## INPUT FOR THIS TASK
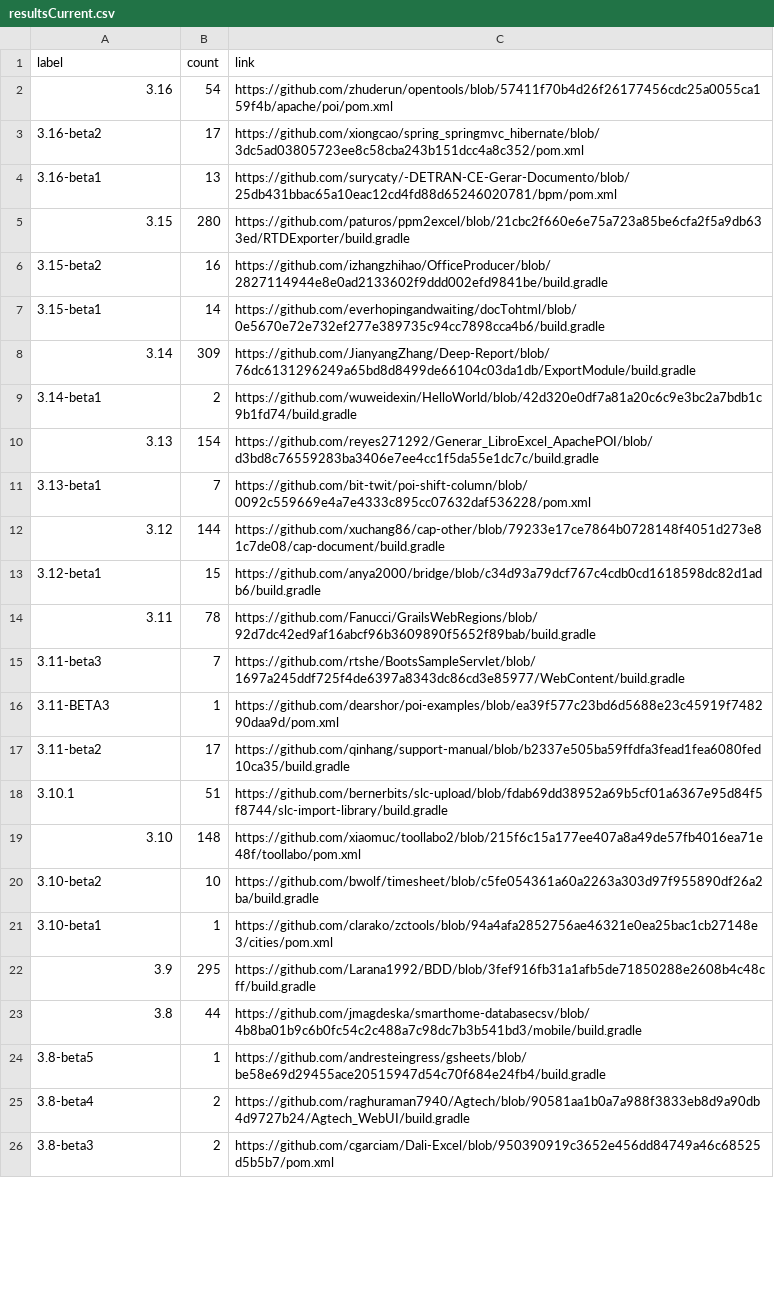
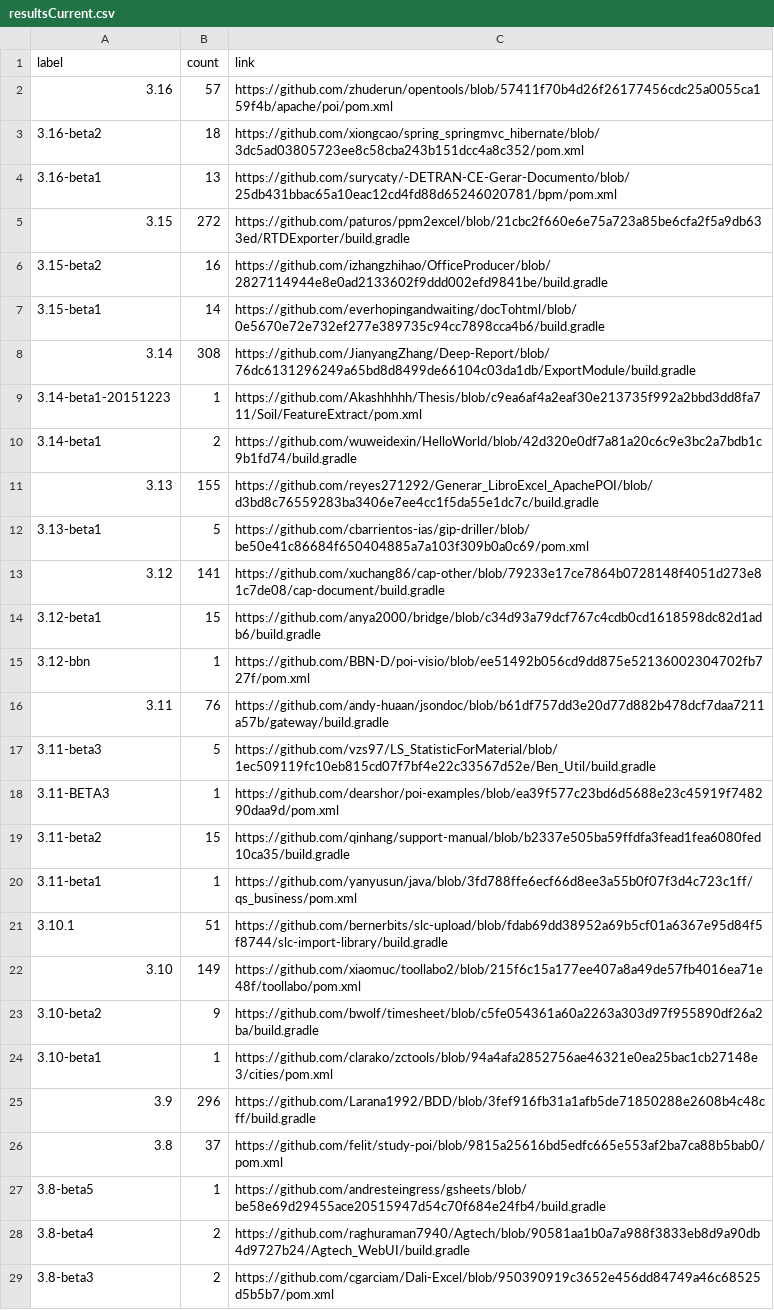
Before and after one commit to centic9/github-version-statistics, a CSV file: docs/resultsCurrent.csv, drawn as a sheet; only a part is shown; the diff covers the shown part only.

Commit message:
Add daily results

```diff
--- a/docs/resultsCurrent.csv
+++ b/docs/resultsCurrent.csv
@@ -1,24 +1,27 @@
 label,count,link
-3.16,54,https://github.com/zhuderun/opentools/blob/57411f70b4d26f26177456cdc25a0055ca159f4b/apache/poi/pom.xml
-3.16-beta2,17,https://github.com/xiongcao/spring_springmvc_hibernate/blob/3dc5ad03805723ee8c58cba243b151dcc4a8c352/pom.xml
+3.16,57,https://github.com/zhuderun/opentools/blob/57411f70b4d26f26177456cdc25a0055ca159f4b/apache/poi/pom.xml
+3.16-beta2,18,https://github.com/xiongcao/spring_springmvc_hibernate/blob/3dc5ad03805723ee8c58cba243b151dcc4a8c352/pom.xml
 3.16-beta1,13,https://github.com/surycaty/-DETRAN-CE-Gerar-Documento/blob/25db431bbac65a10eac12cd4fd88d65246020781/bpm/pom.xml
-3.15,280,https://github.com/paturos/ppm2excel/blob/21cbc2f660e6e75a723a85be6cfa2f5a9db633ed/RTDExporter/build.gradle
+3.15,272,https://github.com/paturos/ppm2excel/blob/21cbc2f660e6e75a723a85be6cfa2f5a9db633ed/RTDExporter/build.gradle
 3.15-beta2,16,https://github.com/izhangzhihao/OfficeProducer/blob/2827114944e8e0ad2133602f9ddd002efd9841be/build.gradle
 3.15-beta1,14,https://github.com/everhopingandwaiting/docTohtml/blob/0e5670e72e732ef277e389735c94cc7898cca4b6/build.gradle
-3.14,309,https://github.com/JianyangZhang/Deep-Report/blob/76dc6131296249a65bd8d8499de66104c03da1db/ExportModule/build.gradle
+3.14,308,https://github.com/JianyangZhang/Deep-Report/blob/76dc6131296249a65bd8d8499de66104c03da1db/ExportModule/build.gradle
+3.14-beta1-20151223,1,https://github.com/Akashhhhh/Thesis/blob/c9ea6af4a2eaf30e213735f992a2bbd3dd8fa711/Soil/FeatureExtract/pom.xml
 3.14-beta1,2,https://github.com/wuweidexin/HelloWorld/blob/42d320e0df7a81a20c6c9e3bc2a7bdb1c9b1fd74/build.gradle
-3.13,154,https://github.com/reyes271292/Generar_LibroExcel_ApachePOI/blob/d3bd8c76559283ba3406e7ee4cc1f5da55e1dc7c/build.gradle
-3.13-beta1,7,https://github.com/bit-twit/poi-shift-column/blob/0092c559669e4a7e4333c895cc07632daf536228/pom.xml
-3.12,144,https://github.com/xuchang86/cap-other/blob/79233e17ce7864b0728148f4051d273e81c7de08/cap-document/build.gradle
+3.13,155,https://github.com/reyes271292/Generar_LibroExcel_ApachePOI/blob/d3bd8c76559283ba3406e7ee4cc1f5da55e1dc7c/build.gradle
+3.13-beta1,5,https://github.com/cbarrientos-ias/gip-driller/blob/be50e41c86684f650404885a7a103f309b0a0c69/pom.xml
+3.12,141,https://github.com/xuchang86/cap-other/blob/79233e17ce7864b0728148f4051d273e81c7de08/cap-document/build.gradle
 3.12-beta1,15,https://github.com/anya2000/bridge/blob/c34d93a79dcf767c4cdb0cd1618598dc82d1adb6/build.gradle
-3.11,78,https://github.com/Fanucci/GrailsWebRegions/blob/92d7dc42ed9af16abcf96b3609890f5652f89bab/build.gradle
-3.11-beta3,7,https://github.com/rtshe/BootsSampleServlet/blob/1697a245ddf725f4de6397a8343dc86cd3e85977/WebContent/build.gradle
+3.12-bbn,1,https://github.com/BBN-D/poi-visio/blob/ee51492b056cd9dd875e52136002304702fb727f/pom.xml
+3.11,76,https://github.com/andy-huaan/jsondoc/blob/b61df757dd3e20d77d882b478dcf7daa7211a57b/gateway/build.gradle
+3.11-beta3,5,https://github.com/vzs97/LS_StatisticForMaterial/blob/1ec509119fc10eb815cd07f7bf4e22c33567d52e/Ben_Util/build.gradle
 3.11-BETA3,1,https://github.com/dearshor/poi-examples/blob/ea39f577c23bd6d5688e23c45919f748290daa9d/pom.xml
-3.11-beta2,17,https://github.com/qinhang/support-manual/blob/b2337e505ba59ffdfa3fead1fea6080fed10ca35/build.gradle
+3.11-beta2,15,https://github.com/qinhang/support-manual/blob/b2337e505ba59ffdfa3fead1fea6080fed10ca35/build.gradle
+3.11-beta1,1,https://github.com/yanyusun/java/blob/3fd788ffe6ecf66d8ee3a55b0f07f3d4c723c1ff/qs_business/pom.xml
 3.10.1,51,https://github.com/bernerbits/slc-upload/blob/fdab69dd38952a69b5cf01a6367e95d84f5f8744/slc-import-library/build.gradle
-3.10,148,https://github.com/xiaomuc/toollabo2/blob/215f6c15a177ee407a8a49de57fb4016ea71e48f/toollabo/pom.xml
-3.10-beta2,10,https://github.com/bwolf/timesheet/blob/c5fe054361a60a2263a303d97f955890df26a2ba/build.gradle
+3.10,149,https://github.com/xiaomuc/toollabo2/blob/215f6c15a177ee407a8a49de57fb4016ea71e48f/toollabo/pom.xml
+3.10-beta2,9,https://github.com/bwolf/timesheet/blob/c5fe054361a60a2263a303d97f955890df26a2ba/build.gradle
 3.10-beta1,1,https://github.com/clarako/zctools/blob/94a4afa2852756ae46321e0ea25bac1cb27148e3/cities/pom.xml
-3.9,295,https://github.com/Larana1992/BDD/blob/3fef916fb31a1afb5de71850288e2608b4c48cff/build.gradle
-3.8,44,https://github.com/jmagdeska/smarthome-databasecsv/blob/4b8ba01b9c6b0fc54c2c488a7c98dc7b3b541bd3/mobile/build.gradle
+3.9,296,https://github.com/Larana1992/BDD/blob/3fef916fb31a1afb5de71850288e2608b4c48cff/build.gradle
+3.8,37,https://github.com/felit/study-poi/blob/9815a25616bd5edfc665e553af2ba7ca88b5bab0/pom.xml
 3.8-beta5,1,https://github.com/andresteingress/gsheets/blob/be58e69d29455ace20515947d54c70f684e24fb4/build.gradle
```
Also changed, not shown: 4 edited cells elsewhere in this file, docs/_data/versionChanges.csv, docs/resultsAll.csv, 3 other files.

## EXERCISE PROMPT
Extract from the data every line where "docs" shows up.

## OUTPUT
Before and after one commit to centic9/github-version-statistics, a CSV file: docs/resultsCurrent.csv, drawn as a sheet; only a part is shown; the diff covers the shown part only.
--- a/docs/resultsCurrent.csv
+++ b/docs/resultsCurrent.csv
Also changed, not shown: 4 edited cells elsewhere in this file, docs/_data/versionChanges.csv, docs/resultsAll.csv, 3 other files.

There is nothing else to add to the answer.